> Materials provided
Segment Open

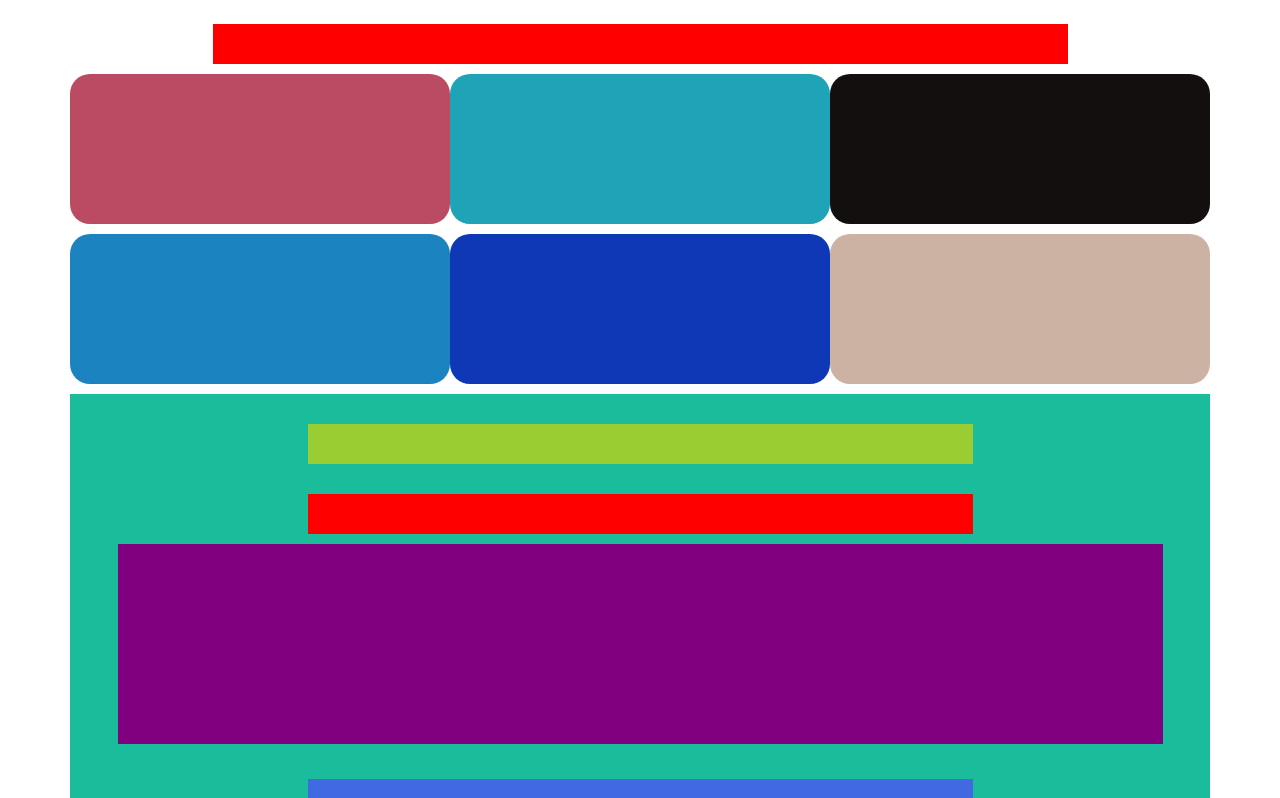
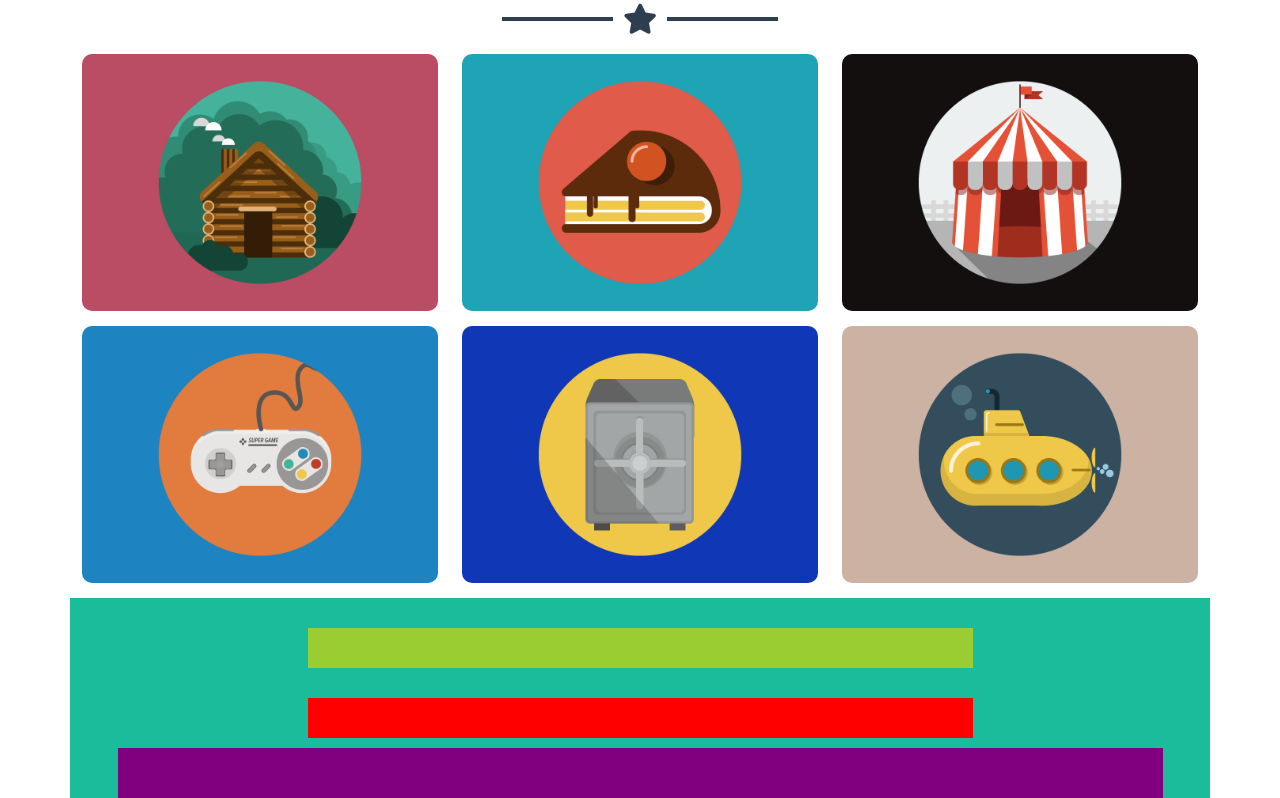
Before and after one commit to Giuseppe0197/html-css-bootstrap-freelancer, a plain HTML site: page index.html in a window 1280 px wide. Shown: the part 563-1361 px from the top of the page. Drawn offline with nearby package versions, Linux system fonts and the light colour scheme.

Commit message:
immagini main

```diff
--- a/css/style.css
+++ b/css/style.css
@@ -79,6 +79,7 @@
 .stella-jumbo {
     color: white;
     margin: 0 10px;
+    font-size: 30px;
 }
 
 .stellina-righe {
@@ -109,45 +110,43 @@
 /* parte principale con immagini */
 
 .titolo-main {
-    background-color: yellowgreen;
     height: 40px;
-    margin: 30px 0;
+    margin: 20px 0;
+    text-align: center;
+}
+
+.titolo-main h2 {
+    color: #333333;
+    text-transform: uppercase;
+}
+
+.linea-main {
+    width: 10%;
+    height: 2px;
+    background-color: #2C3E50;
+    border: 2px solid #2C3E50;
+}
+
+.stellina-main {
+    color: #2C3E50;
+    margin: 0 10px;
+    font-size: 30px;
 }
 
 .stella-main {
     height: 40px;
-    background-color: red;
     margin-bottom: 10px;
 }
 
 .immagine-main {
-    height: 150px;
-    border-radius: 20px;
-    margin-bottom: 10px;
+    max-width: 100%;
+    margin-bottom: 15px;
 }
 
-#immagine-1 {
-    background-color: #BA4B63;
-}
-
-#immagine-2 {
-    background-color: #1EA4B6;
-}
-
-#immagine-3 {
-    background-color: #140F0F;
-}
-
-#immagine-4 {
-    background-color: #1C83C1;
-}
-
-#immagine-5 {
-    background-color: #0E38B5;
-}
-
-#immagine-6 {
-    background-color: #CCB2A3;
+.immagine-main img {
+    max-width: 100%;
+    max-height: 100%;
+    border-radius: 10px;
 }
 
 /* parte verde inferiore */
--- a/index.html
+++ b/index.html
@@ -142,21 +142,85 @@
 
         <div class="row justify-content-center">
 
-            <div class="col-12 col-md-7 col-xl-7 titolo-main"></div>
+            <div class="col-12 col-md-12 col-xl-12 titolo-main">
 
-            <div class="col-12 col-md-7 col-xl-9 stella-main"></div>
+                <h2>Portfolio</h2>
 
-            <div id="immagine-1" class="col-12 col-md-6 col-xl-4 immagine-main"></div>
+            </div>
 
-            <div id="immagine-2" class="col-12 col-md-6 col-xl-4 immagine-main"></div>
+            <div class="col-12 col-md-12 col-xl-12 stella-main">
 
-            <div id="immagine-3" class="col-12 col-md-6 col-xl-4 immagine-main"></div>
+                <div class="contenitore">
 
-            <div id="immagine-4" class="col-12 col-md-6 col-xl-4 immagine-main"></div>
+                    <div class="linea-main"></div>
 
-            <div id="immagine-5" class="col-12 col-md-6 col-xl-4 immagine-main"></div>
+                    <i class="fas fa-star stellina-main"></i>
 
-            <div id="immagine-6" class="col-12 col-md-6 col-xl-4 immagine-main"></div>
+                    <div class="linea-main"></div>
+
+                </div>
+
+            </div>
+
+            <div class="col-12 col-md-6 col-xl-4">
+
+                <div class="immagine-main">
+
+                    <img src="img/cabin.png" alt="">
+
+                </div>
+
+            </div>
+
+            <div class="col-12 col-md-6 col-xl-4">
+
+                <div class="immagine-main">
+
+                    <img src="img/cake.png" alt="">
+
+                </div>
+
+            </div>
+
+            <div class="col-12 col-md-6 col-xl-4">
+
+                <div class="immagine-main">
+
+                    <img src="img/circus.png" alt="">
+
+                </div>
+
+            </div>
+
+            <div class="col-12 col-md-6 col-xl-4">
+
+                <div class="immagine-main">
+
+                    <img src="img/game.png" alt="">
+
+                </div>
+
+            </div>
+
+            <div class="col-12 col-md-6 col-xl-4">
+
+                <div class="immagine-main">
+
+                    <img src="img/safe.png" alt="">
+
+                </div>
+
+            </div>
+
+            <div class="col-12 col-md-6 col-xl-4">
+
+                <div class="immagine-main">
+
+                    <img src="img/submarine.png" alt="">
+
+                </div>
+
+            </div>
 
         </div>
 
```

Segment Closed

> Your instructions
Going through the entries, return every line holding the word "stella".

> Task answer
 .stella-jumbo {
 .stella-main {
-            <div class="col-12 col-md-7 col-xl-9 stella-main"></div>
+            <div class="col-12 col-md-12 col-xl-12 stella-main">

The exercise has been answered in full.